### [Record extracts]
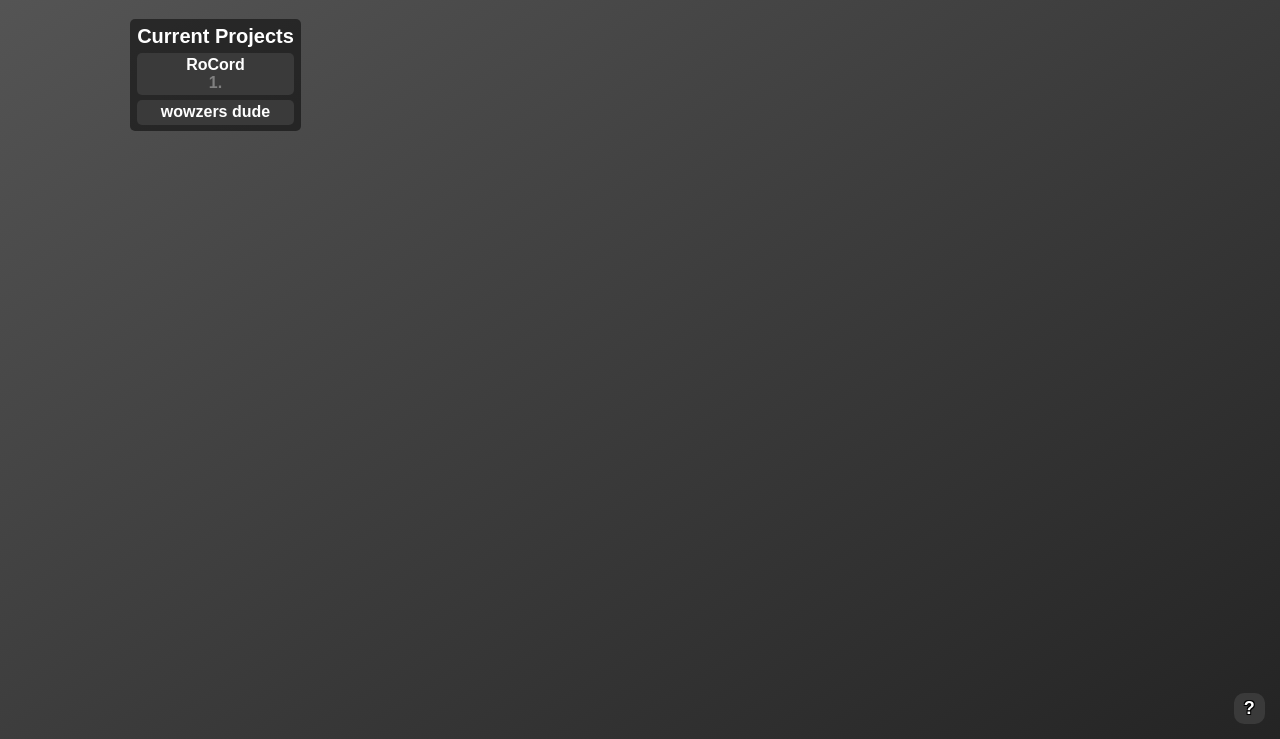
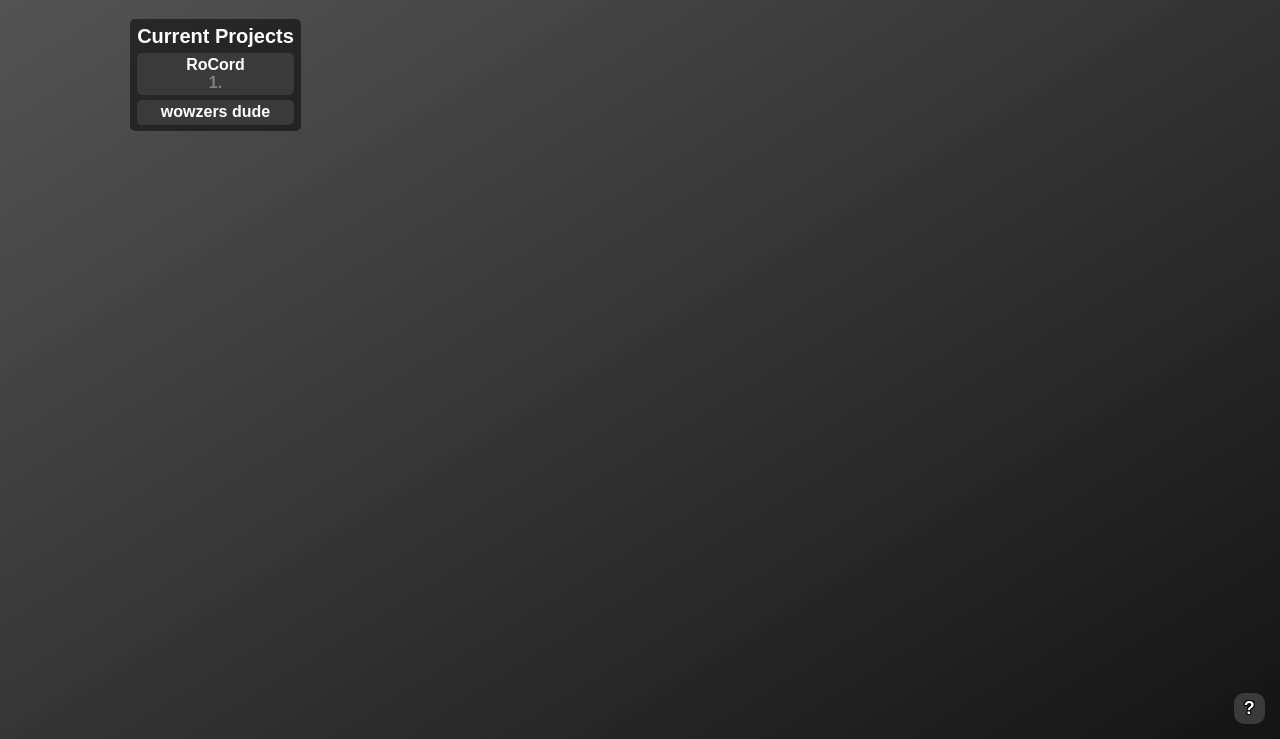
Before and after one commit to BobisBilly/bobisbilly.github.io, a plain HTML site: page index.html in a window 1280 px wide. Shown: the part 61-800 px from the top of the page. Drawn offline with Linux system fonts and the light colour scheme.

Commit message:
modified:   main/style.css

```diff
--- a/main/style.css
+++ b/main/style.css
@@ -1,5 +1,5 @@
 html {
-    background: linear-gradient(to bottom right, #565656, #242424);
+    background: linear-gradient(to bottom right, #565656, #141414);
     min-height: 100%;
 
     font-family: 'Fredoka', sans-serif;
```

### [Goal of the exercise]
Please output the records exactly, leaving the pictures out.

### [Result of this exercise]
Before and after one commit to BobisBilly/bobisbilly.github.io, a plain HTML site: page index.html in a window 1280 px wide. Shown: the part 61-800 px from the top of the page. Drawn offline with Linux system fonts and the light colour scheme.

Commit message:
modified:   main/style.css

```diff
--- a/main/style.css
+++ b/main/style.css
@@ -1,5 +1,5 @@
 html {
-    background: linear-gradient(to bottom right, #565656, #242424);
+    background: linear-gradient(to bottom right, #565656, #141414);
     min-height: 100%;
 
     font-family: 'Fredoka', sans-serif;
```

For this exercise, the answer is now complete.